(Change detection outputs)
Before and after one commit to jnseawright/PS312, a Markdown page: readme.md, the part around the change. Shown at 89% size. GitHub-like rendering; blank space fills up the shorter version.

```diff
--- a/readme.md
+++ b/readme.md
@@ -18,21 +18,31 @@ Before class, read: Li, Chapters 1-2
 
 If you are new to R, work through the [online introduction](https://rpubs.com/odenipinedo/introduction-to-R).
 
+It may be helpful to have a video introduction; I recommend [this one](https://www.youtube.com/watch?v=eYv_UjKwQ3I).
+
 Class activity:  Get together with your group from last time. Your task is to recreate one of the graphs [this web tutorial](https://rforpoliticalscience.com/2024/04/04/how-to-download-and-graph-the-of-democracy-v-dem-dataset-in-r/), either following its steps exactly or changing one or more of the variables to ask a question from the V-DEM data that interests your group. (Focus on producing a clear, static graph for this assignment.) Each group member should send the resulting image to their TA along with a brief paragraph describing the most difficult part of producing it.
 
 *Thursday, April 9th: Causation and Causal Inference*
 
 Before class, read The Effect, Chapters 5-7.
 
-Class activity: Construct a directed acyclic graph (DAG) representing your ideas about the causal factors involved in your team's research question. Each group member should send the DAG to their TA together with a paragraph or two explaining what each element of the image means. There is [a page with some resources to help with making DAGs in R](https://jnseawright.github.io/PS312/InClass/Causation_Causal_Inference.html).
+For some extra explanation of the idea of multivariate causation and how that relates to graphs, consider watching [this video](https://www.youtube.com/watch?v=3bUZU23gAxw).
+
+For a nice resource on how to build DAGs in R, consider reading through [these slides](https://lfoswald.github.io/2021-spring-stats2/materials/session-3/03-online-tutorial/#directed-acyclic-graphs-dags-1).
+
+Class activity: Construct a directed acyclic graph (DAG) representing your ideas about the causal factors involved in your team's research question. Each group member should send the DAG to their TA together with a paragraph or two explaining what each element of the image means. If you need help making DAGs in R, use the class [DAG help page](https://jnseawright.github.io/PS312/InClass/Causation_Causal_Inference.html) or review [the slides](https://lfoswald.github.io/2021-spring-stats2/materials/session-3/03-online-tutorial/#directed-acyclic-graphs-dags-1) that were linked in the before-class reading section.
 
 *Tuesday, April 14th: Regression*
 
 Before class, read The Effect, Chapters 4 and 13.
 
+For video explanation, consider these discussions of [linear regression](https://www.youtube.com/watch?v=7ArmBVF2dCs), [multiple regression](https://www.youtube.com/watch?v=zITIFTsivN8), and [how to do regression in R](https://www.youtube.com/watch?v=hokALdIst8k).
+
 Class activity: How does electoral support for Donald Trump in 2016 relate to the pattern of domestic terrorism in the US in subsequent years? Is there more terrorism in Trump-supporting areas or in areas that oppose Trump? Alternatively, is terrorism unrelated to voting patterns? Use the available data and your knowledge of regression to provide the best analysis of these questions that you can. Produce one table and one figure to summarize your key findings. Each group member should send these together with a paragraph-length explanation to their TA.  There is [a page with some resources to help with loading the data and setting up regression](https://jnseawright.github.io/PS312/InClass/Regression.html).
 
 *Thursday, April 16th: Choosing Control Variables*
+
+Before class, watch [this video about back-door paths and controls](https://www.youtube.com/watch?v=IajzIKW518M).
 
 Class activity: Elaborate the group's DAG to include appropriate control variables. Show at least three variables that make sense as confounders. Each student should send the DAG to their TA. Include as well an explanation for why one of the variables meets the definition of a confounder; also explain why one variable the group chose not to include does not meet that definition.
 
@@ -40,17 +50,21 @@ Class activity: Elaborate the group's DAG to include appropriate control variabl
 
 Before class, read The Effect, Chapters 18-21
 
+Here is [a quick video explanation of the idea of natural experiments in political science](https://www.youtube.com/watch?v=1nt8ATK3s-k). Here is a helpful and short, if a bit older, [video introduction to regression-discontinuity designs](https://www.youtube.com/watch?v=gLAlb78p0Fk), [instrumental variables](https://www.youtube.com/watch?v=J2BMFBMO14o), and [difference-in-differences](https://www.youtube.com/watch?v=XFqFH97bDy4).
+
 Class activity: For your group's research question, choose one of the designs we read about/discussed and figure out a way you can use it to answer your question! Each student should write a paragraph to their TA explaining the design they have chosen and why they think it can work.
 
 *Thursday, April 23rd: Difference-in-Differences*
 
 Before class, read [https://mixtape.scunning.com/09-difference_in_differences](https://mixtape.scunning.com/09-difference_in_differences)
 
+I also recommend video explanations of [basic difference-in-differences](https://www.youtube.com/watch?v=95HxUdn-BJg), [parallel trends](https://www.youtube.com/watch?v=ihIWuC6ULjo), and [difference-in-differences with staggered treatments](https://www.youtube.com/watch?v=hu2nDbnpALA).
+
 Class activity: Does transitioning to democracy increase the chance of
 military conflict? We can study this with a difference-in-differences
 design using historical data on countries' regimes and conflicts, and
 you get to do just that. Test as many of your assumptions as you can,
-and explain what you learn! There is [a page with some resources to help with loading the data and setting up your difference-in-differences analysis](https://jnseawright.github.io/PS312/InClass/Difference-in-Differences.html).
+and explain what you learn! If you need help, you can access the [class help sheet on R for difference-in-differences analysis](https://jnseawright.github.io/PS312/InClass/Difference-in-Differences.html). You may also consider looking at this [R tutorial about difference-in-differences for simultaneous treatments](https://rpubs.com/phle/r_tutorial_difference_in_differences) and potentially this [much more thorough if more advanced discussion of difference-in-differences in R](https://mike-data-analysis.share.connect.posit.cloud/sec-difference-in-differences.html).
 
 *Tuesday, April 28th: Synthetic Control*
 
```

- **Task directions**
Restate each entry word for word.

- **Answer box**
Before and after one commit to jnseawright/PS312, a Markdown page: readme.md, the part around the change. Shown at 89% size. GitHub-like rendering; blank space fills up the shorter version.

```diff
--- a/readme.md
+++ b/readme.md
@@ -18,21 +18,31 @@ Before class, read: Li, Chapters 1-2
 
 If you are new to R, work through the [online introduction](https://rpubs.com/odenipinedo/introduction-to-R).
 
+It may be helpful to have a video introduction; I recommend [this one](https://www.youtube.com/watch?v=eYv_UjKwQ3I).
+
 Class activity:  Get together with your group from last time. Your task is to recreate one of the graphs [this web tutorial](https://rforpoliticalscience.com/2024/04/04/how-to-download-and-graph-the-of-democracy-v-dem-dataset-in-r/), either following its steps exactly or changing one or more of the variables to ask a question from the V-DEM data that interests your group. (Focus on producing a clear, static graph for this assignment.) Each group member should send the resulting image to their TA along with a brief paragraph describing the most difficult part of producing it.
 
 *Thursday, April 9th: Causation and Causal Inference*
 
 Before class, read The Effect, Chapters 5-7.
 
-Class activity: Construct a directed acyclic graph (DAG) representing your ideas about the causal factors involved in your team's research question. Each group member should send the DAG to their TA together with a paragraph or two explaining what each element of the image means. There is [a page with some resources to help with making DAGs in R](https://jnseawright.github.io/PS312/InClass/Causation_Causal_Inference.html).
+For some extra explanation of the idea of multivariate causation and how that relates to graphs, consider watching [this video](https://www.youtube.com/watch?v=3bUZU23gAxw).
+
+For a nice resource on how to build DAGs in R, consider reading through [these slides](https://lfoswald.github.io/2021-spring-stats2/materials/session-3/03-online-tutorial/#directed-acyclic-graphs-dags-1).
+
+Class activity: Construct a directed acyclic graph (DAG) representing your ideas about the causal factors involved in your team's research question. Each group member should send the DAG to their TA together with a paragraph or two explaining what each element of the image means. If you need help making DAGs in R, use the class [DAG help page](https://jnseawright.github.io/PS312/InClass/Causation_Causal_Inference.html) or review [the slides](https://lfoswald.github.io/2021-spring-stats2/materials/session-3/03-online-tutorial/#directed-acyclic-graphs-dags-1) that were linked in the before-class reading section.
 
 *Tuesday, April 14th: Regression*
 
 Before class, read The Effect, Chapters 4 and 13.
 
+For video explanation, consider these discussions of [linear regression](https://www.youtube.com/watch?v=7ArmBVF2dCs), [multiple regression](https://www.youtube.com/watch?v=zITIFTsivN8), and [how to do regression in R](https://www.youtube.com/watch?v=hokALdIst8k).
+
 Class activity: How does electoral support for Donald Trump in 2016 relate to the pattern of domestic terrorism in the US in subsequent years? Is there more terrorism in Trump-supporting areas or in areas that oppose Trump? Alternatively, is terrorism unrelated to voting patterns? Use the available data and your knowledge of regression to provide the best analysis of these questions that you can. Produce one table and one figure to summarize your key findings. Each group member should send these together with a paragraph-length explanation to their TA.  There is [a page with some resources to help with loading the data and setting up regression](https://jnseawright.github.io/PS312/InClass/Regression.html).
 
 *Thursday, April 16th: Choosing Control Variables*
+
+Before class, watch [this video about back-door paths and controls](https://www.youtube.com/watch?v=IajzIKW518M).
 
 Class activity: Elaborate the group's DAG to include appropriate control variables. Show at least three variables that make sense as confounders. Each student should send the DAG to their TA. Include as well an explanation for why one of the variables meets the definition of a confounder; also explain why one variable the group chose not to include does not meet that definition.
 
@@ -40,17 +50,21 @@ Class activity: Elaborate the group's DAG to include appropriate control variabl
 
 Before class, read The Effect, Chapters 18-21
 
+Here is [a quick video explanation of the idea of natural experiments in political science](https://www.youtube.com/watch?v=1nt8ATK3s-k). Here is a helpful and short, if a bit older, [video introduction to regression-discontinuity designs](https://www.youtube.com/watch?v=gLAlb78p0Fk), [instrumental variables](https://www.youtube.com/watch?v=J2BMFBMO14o), and [difference-in-differences](https://www.youtube.com/watch?v=XFqFH97bDy4).
+
 Class activity: For your group's research question, choose one of the designs we read about/discussed and figure out a way you can use it to answer your question! Each student should write a paragraph to their TA explaining the design they have chosen and why they think it can work.
 
 *Thursday, April 23rd: Difference-in-Differences*
 
 Before class, read [https://mixtape.scunning.com/09-difference_in_differences](https://mixtape.scunning.com/09-difference_in_differences)
 
+I also recommend video explanations of [basic difference-in-differences](https://www.youtube.com/watch?v=95HxUdn-BJg), [parallel trends](https://www.youtube.com/watch?v=ihIWuC6ULjo), and [difference-in-differences with staggered treatments](https://www.youtube.com/watch?v=hu2nDbnpALA).
+
 Class activity: Does transitioning to democracy increase the chance of
 military conflict? We can study this with a difference-in-differences
 design using historical data on countries' regimes and conflicts, and
 you get to do just that. Test as many of your assumptions as you can,
-and explain what you learn! There is [a page with some resources to help with loading the data and setting up your difference-in-differences analysis](https://jnseawright.github.io/PS312/InClass/Difference-in-Differences.html).
+and explain what you learn! If you need help, you can access the [class help sheet on R for difference-in-differences analysis](https://jnseawright.github.io/PS312/InClass/Difference-in-Differences.html). You may also consider looking at this [R tutorial about difference-in-differences for simultaneous treatments](https://rpubs.com/phle/r_tutorial_difference_in_differences) and potentially this [much more thorough if more advanced discussion of difference-in-differences in R](https://mike-data-analysis.share.connect.posit.cloud/sec-difference-in-differences.html).
 
 *Tuesday, April 28th: Synthetic Control*
 
```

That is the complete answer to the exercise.